The Star’s solution, according to its paper editorial headline, is that it’s “High time to ban guns.” The editorial continues to note that witnesses should come forward. “But society as a whole can do more by banning private ownership of handguns… Indeed it’s hard to imagine how this could have happened at all if the shooters didn’t have access to easily concealed handguns.
“It’s too early to say where the firearms used in the latest bloodshed came from. But there’s no doubt that handguns — legal and otherwise — are all too common and easily obtained. Any reduction in the supply available to criminals would help…
“As of the end of May, there were almost 700,000 legally registered handguns in this country — a sizeable arsenal waiting to be stolen by criminals. While this isn’t the main origin of firepower, private collections represent a significant source that should be shut down.”
Where to begin? Let’s start with a plea for facts. Continue…
By Aaron Wherry - Tuesday, July 17, 2012 at 8:01 PM - 0 Comments
“This is not a time for panicking. It is a time for people to work together at all levels and find solutions that actually will deal with these people in a preventable way,” Mr. Fantino, the International Development Minister, said in a telephone interview on Tuesday. Perpetrators of these types of crimes have not been deterred by the criminal justice responses that existed for many years, he said. “That is why we are stiffening things up somewhat to make the consequences more meaningful and more certain. And, although that’s not the cure-all and the end-all, it does provide some answers.”
… Liberal MP John McKay, in whose riding the shootings took place, said there are better ways to spend crime-fighting dollars than the measures introduced by the Conservatives. But “to be candid about it, I frankly don’t know that any legislation can deal with something like this,” Mr. McKay said. “This is some immature individual who decided that they are going to solve their problems at the end of a barrel of a gun.”
Meanwhile, Vic Toews laments for judges who have refused to abide by mandatory minimum sentencing legislation.
“We are very concerned about the courts doing that, because illegal firearms — especially those smuggled in from the United States … minimum prison sentences are absolutely essential to create a strong deterrent against that kind of activity,” Toews said in an interview with Prairie network Golden West Radio. ”These guns are being used by gangs in order to perpetrate the kind of violence that we’ve seen on our streets.”

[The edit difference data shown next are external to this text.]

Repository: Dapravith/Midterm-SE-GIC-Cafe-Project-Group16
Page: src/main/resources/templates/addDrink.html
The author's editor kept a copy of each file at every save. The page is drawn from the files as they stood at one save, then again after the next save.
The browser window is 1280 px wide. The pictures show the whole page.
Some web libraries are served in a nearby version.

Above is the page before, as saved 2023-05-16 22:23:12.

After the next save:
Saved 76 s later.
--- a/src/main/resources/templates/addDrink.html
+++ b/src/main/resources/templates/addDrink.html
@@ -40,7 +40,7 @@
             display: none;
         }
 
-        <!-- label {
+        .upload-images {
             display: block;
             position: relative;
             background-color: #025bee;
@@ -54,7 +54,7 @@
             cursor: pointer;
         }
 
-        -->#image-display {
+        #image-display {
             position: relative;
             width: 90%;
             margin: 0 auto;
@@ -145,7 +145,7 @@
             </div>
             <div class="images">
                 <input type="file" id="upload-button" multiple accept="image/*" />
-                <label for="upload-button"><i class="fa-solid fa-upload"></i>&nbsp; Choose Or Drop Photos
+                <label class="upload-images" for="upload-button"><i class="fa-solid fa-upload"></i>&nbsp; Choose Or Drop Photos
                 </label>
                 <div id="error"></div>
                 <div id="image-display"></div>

For last week’s print edition, Colby Cosh looked at the two rulings this year in Ontario that have found the mandatory sentences inappropriate.